- [PROBLEM]:
The response must restate the data exactly, with nothing left out.
---------- DATA FOR THIS EXERCISE ----------
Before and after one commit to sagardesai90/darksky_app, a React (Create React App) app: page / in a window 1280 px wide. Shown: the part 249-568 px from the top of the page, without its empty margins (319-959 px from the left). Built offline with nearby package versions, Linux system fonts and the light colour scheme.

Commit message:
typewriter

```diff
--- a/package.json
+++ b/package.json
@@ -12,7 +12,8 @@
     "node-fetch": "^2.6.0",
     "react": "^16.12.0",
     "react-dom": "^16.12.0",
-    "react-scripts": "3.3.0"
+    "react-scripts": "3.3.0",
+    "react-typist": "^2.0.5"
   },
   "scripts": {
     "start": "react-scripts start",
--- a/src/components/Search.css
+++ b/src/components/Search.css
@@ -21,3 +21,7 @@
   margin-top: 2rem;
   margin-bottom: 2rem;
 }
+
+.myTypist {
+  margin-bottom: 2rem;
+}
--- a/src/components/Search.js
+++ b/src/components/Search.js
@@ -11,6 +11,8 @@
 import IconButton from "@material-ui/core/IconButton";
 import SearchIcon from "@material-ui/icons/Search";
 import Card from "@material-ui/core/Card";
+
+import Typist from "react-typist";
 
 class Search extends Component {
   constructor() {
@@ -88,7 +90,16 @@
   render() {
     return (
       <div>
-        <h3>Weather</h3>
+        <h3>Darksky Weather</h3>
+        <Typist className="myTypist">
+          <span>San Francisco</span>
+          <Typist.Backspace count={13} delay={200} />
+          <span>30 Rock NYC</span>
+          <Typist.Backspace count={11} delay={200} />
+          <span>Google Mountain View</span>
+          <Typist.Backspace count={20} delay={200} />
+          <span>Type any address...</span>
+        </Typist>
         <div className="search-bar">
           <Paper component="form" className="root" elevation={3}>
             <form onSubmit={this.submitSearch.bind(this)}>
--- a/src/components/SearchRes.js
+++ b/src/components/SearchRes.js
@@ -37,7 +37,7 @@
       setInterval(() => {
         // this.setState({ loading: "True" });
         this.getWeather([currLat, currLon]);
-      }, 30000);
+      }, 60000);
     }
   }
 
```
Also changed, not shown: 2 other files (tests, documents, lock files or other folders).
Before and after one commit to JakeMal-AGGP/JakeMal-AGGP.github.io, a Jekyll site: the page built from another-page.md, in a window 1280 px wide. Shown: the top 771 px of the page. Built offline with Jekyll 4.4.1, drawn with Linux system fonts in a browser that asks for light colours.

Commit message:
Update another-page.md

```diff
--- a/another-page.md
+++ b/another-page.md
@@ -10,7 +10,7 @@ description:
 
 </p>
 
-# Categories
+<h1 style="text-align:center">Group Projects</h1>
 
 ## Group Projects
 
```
----------
- [TASK ANSWER]:
Before and after one commit to sagardesai90/darksky_app, a React (Create React App) app: page / in a window 1280 px wide. Shown: the part 249-568 px from the top of the page, without its empty margins (319-959 px from the left). Built offline with nearby package versions, Linux system fonts and the light colour scheme.

Commit message:
typewriter

```diff
--- a/package.json
+++ b/package.json
@@ -12,7 +12,8 @@
     "node-fetch": "^2.6.0",
     "react": "^16.12.0",
     "react-dom": "^16.12.0",
-    "react-scripts": "3.3.0"
+    "react-scripts": "3.3.0",
+    "react-typist": "^2.0.5"
   },
   "scripts": {
     "start": "react-scripts start",
--- a/src/components/Search.css
+++ b/src/components/Search.css
@@ -21,3 +21,7 @@
   margin-top: 2rem;
   margin-bottom: 2rem;
 }
+
+.myTypist {
+  margin-bottom: 2rem;
+}
--- a/src/components/Search.js
+++ b/src/components/Search.js
@@ -11,6 +11,8 @@
 import IconButton from "@material-ui/core/IconButton";
 import SearchIcon from "@material-ui/icons/Search";
 import Card from "@material-ui/core/Card";
+
+import Typist from "react-typist";
 
 class Search extends Component {
   constructor() {
@@ -88,7 +90,16 @@
   render() {
     return (
       <div>
-        <h3>Weather</h3>
+        <h3>Darksky Weather</h3>
+        <Typist className="myTypist">
+          <span>San Francisco</span>
+          <Typist.Backspace count={13} delay={200} />
+          <span>30 Rock NYC</span>
+          <Typist.Backspace count={11} delay={200} />
+          <span>Google Mountain View</span>
+          <Typist.Backspace count={20} delay={200} />
+          <span>Type any address...</span>
+        </Typist>
         <div className="search-bar">
           <Paper component="form" className="root" elevation={3}>
             <form onSubmit={this.submitSearch.bind(this)}>
--- a/src/components/SearchRes.js
+++ b/src/components/SearchRes.js
@@ -37,7 +37,7 @@
       setInterval(() => {
         // this.setState({ loading: "True" });
         this.getWeather([currLat, currLon]);
-      }, 30000);
+      }, 60000);
     }
   }
 
```
Also changed, not shown: 2 other files (tests, documents, lock files or other folders).
Before and after one commit to JakeMal-AGGP/JakeMal-AGGP.github.io, a Jekyll site: the page built from another-page.md, in a window 1280 px wide. Shown: the top 771 px of the page. Built offline with Jekyll 4.4.1, drawn with Linux system fonts in a browser that asks for light colours.

Commit message:
Update another-page.md

```diff
--- a/another-page.md
+++ b/another-page.md
@@ -10,7 +10,7 @@ description:
 
 </p>
 
-# Categories
+<h1 style="text-align:center">Group Projects</h1>
 
 ## Group Projects
 
```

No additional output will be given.